>>>>

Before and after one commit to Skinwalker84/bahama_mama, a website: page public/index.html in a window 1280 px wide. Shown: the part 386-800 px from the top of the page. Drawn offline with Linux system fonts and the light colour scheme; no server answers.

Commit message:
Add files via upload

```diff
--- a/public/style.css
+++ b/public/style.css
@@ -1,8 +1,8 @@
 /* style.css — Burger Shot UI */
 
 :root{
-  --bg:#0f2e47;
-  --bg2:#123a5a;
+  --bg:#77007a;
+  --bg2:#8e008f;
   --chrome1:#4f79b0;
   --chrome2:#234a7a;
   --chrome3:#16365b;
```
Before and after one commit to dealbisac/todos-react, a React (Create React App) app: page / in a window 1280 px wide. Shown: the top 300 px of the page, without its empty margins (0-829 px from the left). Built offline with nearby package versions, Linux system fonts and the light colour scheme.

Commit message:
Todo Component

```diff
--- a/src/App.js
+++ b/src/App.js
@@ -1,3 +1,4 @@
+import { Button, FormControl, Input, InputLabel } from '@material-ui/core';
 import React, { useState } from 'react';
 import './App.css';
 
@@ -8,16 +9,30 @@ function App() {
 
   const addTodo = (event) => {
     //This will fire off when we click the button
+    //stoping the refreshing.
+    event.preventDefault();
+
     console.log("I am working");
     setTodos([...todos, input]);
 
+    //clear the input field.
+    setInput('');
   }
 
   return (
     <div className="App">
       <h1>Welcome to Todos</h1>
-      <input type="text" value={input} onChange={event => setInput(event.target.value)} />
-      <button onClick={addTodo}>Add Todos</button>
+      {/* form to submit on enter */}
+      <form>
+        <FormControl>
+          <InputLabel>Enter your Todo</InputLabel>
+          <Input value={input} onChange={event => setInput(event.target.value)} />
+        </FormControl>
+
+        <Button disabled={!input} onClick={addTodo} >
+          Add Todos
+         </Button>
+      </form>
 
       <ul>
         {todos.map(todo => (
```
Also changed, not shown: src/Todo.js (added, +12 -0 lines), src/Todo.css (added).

<<<<
>>>>

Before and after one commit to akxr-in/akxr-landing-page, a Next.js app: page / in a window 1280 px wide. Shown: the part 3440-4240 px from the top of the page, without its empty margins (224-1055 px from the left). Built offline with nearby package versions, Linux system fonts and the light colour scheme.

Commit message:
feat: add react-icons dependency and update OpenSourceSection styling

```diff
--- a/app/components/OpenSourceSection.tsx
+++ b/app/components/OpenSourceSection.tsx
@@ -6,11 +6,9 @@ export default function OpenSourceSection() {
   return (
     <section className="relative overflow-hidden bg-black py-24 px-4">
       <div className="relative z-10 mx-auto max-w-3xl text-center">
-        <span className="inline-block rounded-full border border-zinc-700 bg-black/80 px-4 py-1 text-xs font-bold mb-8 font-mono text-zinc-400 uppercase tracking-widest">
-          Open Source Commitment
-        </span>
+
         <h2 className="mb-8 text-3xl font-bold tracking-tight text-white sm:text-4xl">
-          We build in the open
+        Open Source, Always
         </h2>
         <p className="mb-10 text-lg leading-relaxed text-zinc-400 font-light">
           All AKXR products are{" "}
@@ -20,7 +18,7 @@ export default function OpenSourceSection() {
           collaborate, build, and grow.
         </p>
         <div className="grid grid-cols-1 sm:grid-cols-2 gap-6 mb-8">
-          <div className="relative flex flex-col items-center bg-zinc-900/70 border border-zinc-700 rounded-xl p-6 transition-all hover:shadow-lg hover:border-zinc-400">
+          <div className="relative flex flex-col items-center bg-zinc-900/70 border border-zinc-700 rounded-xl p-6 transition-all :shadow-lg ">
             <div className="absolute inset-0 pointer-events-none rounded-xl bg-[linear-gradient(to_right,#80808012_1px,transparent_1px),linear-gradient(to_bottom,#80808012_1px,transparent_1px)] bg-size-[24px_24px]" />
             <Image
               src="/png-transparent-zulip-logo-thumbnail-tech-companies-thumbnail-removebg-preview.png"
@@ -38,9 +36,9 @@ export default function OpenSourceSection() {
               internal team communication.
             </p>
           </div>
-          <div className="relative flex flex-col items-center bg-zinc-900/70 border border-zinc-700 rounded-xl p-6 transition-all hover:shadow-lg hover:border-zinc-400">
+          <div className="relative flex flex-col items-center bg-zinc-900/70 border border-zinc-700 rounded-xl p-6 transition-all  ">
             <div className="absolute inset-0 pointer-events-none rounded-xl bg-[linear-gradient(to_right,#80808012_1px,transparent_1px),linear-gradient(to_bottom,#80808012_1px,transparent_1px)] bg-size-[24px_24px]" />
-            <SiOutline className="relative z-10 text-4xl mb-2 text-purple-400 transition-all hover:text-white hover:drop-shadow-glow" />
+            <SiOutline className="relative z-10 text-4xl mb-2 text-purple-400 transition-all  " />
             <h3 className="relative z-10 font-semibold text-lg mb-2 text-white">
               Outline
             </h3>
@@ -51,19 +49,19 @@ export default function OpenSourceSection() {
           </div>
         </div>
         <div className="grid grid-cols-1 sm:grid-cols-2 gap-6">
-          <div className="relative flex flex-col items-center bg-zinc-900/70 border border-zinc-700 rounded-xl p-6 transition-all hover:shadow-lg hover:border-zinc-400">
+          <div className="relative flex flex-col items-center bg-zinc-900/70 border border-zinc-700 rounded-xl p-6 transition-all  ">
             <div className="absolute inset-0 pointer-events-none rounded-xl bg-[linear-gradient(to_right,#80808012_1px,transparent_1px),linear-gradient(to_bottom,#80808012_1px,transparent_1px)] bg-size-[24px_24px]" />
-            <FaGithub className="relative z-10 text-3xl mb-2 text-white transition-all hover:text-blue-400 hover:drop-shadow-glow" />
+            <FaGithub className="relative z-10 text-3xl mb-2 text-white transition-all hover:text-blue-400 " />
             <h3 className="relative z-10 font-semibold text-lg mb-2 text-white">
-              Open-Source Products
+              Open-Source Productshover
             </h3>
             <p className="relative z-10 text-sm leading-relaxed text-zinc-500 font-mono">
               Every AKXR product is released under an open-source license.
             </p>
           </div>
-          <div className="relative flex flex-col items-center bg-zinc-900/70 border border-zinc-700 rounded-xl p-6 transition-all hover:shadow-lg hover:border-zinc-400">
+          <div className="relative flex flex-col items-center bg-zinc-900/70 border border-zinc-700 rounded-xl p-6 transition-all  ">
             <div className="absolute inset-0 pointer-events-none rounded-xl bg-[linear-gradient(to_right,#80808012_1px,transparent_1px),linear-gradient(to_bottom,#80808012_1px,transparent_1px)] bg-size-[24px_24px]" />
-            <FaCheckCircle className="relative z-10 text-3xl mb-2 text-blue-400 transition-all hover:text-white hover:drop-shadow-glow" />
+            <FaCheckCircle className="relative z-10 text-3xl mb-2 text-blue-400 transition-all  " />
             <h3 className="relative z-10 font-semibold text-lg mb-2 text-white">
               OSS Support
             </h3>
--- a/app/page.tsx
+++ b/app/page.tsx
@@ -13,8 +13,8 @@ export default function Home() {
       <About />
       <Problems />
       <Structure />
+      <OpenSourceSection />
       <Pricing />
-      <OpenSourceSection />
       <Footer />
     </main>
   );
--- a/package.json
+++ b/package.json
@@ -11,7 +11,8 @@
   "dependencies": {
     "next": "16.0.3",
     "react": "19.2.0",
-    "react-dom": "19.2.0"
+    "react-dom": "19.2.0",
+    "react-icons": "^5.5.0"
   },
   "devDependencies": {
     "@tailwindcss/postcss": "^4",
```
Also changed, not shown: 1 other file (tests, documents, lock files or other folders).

<<<<
>>>>

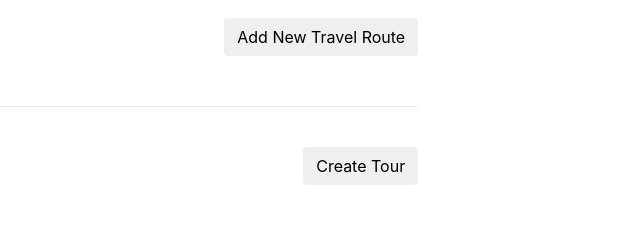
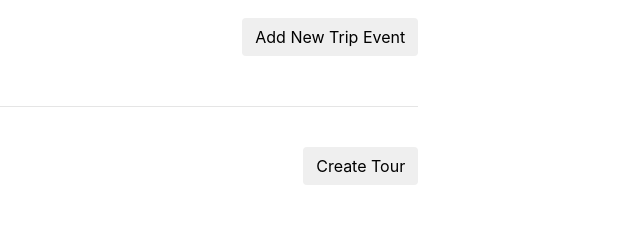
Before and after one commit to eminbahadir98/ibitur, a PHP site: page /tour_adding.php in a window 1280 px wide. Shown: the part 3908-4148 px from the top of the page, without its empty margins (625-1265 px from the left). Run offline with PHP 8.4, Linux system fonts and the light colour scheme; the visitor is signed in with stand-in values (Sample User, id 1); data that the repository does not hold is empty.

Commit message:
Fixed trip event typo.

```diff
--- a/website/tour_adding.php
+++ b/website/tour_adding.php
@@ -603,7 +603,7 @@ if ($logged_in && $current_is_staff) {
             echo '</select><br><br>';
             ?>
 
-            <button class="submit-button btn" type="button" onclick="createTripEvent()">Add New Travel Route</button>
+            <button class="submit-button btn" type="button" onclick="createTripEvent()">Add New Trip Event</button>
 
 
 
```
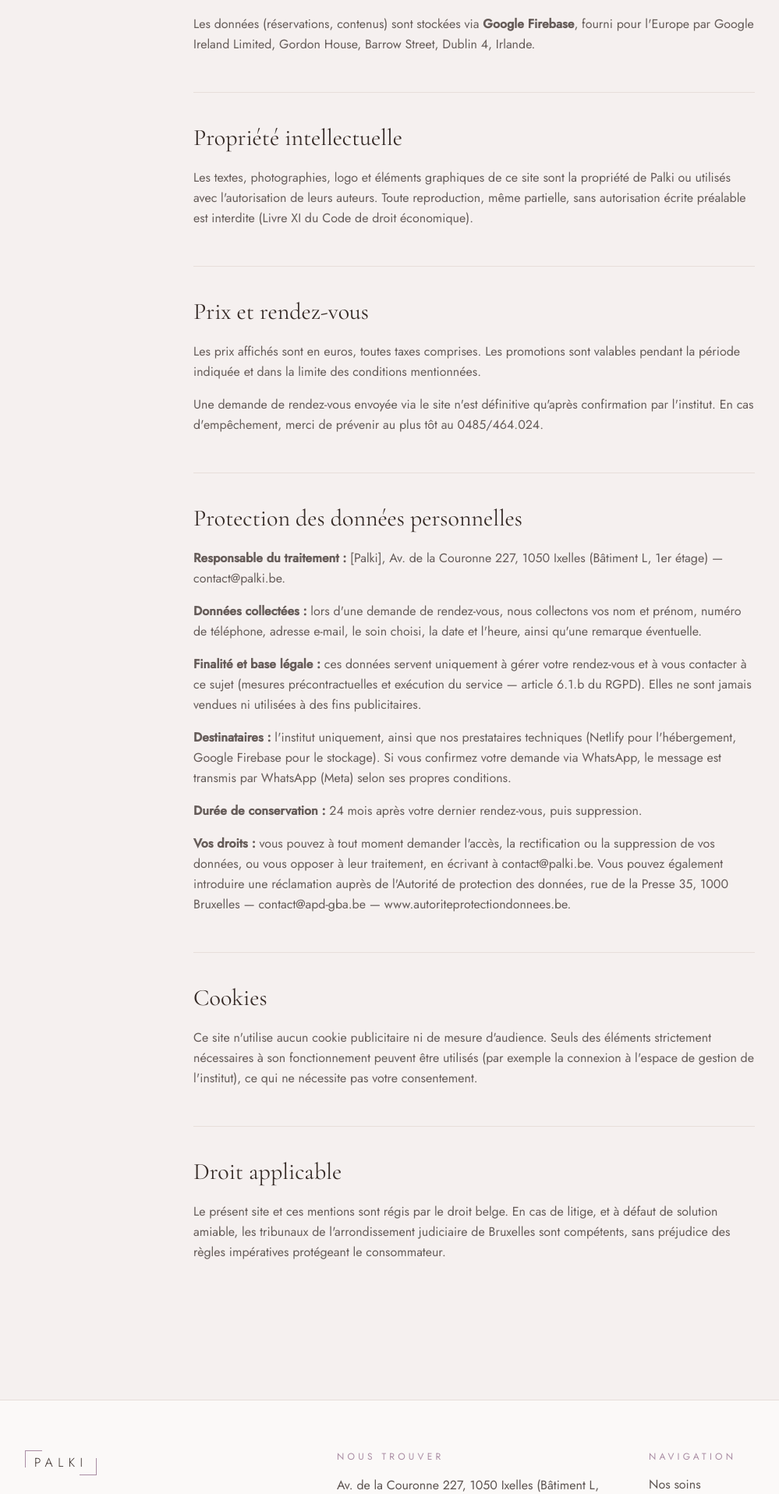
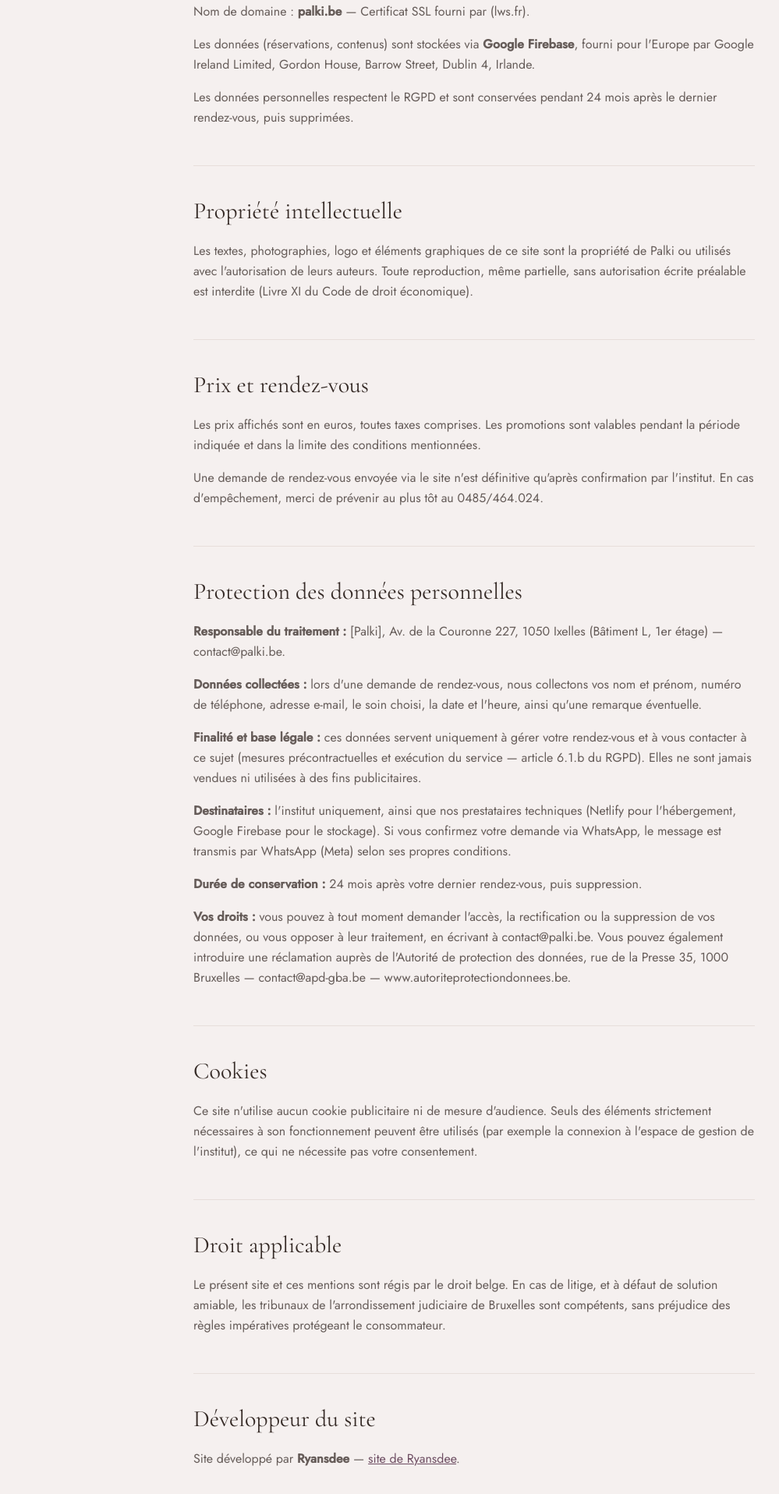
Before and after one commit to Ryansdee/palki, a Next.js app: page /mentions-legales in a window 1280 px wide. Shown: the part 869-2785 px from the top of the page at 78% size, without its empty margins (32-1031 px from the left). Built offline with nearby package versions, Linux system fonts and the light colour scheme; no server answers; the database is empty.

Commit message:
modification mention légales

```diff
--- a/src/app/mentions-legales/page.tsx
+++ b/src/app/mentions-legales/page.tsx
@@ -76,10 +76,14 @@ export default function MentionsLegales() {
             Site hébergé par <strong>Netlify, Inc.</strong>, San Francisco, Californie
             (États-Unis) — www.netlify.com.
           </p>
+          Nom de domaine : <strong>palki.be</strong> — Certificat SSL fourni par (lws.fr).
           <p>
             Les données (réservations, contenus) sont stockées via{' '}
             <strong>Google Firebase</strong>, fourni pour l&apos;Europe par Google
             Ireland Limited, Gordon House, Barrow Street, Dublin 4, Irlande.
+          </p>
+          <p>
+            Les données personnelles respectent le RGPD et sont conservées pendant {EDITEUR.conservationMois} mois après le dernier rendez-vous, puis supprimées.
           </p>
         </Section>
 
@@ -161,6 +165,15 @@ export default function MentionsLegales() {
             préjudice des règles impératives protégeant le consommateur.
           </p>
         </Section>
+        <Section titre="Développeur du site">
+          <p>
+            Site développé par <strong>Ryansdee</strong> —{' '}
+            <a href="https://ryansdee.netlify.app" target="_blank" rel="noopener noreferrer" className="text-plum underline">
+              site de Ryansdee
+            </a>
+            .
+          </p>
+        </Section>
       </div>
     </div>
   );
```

<<<<

→ ABOUT THIS EXERCISE: If a line above holds the string "OpenSourceSection", copy it out.

→ ANSWER TO THE EXERCISE:
feat: add react-icons dependency and update OpenSourceSection styling
--- a/app/components/OpenSourceSection.tsx
+++ b/app/components/OpenSourceSection.tsx
@@ -6,11 +6,9 @@ export default function OpenSourceSection() {
@@ -20,7 +18,7 @@ export default function OpenSourceSection() {
@@ -38,9 +36,9 @@ export default function OpenSourceSection() {
@@ -51,19 +49,19 @@ export default function OpenSourceSection() {
+      <OpenSourceSection />
-      <OpenSourceSection />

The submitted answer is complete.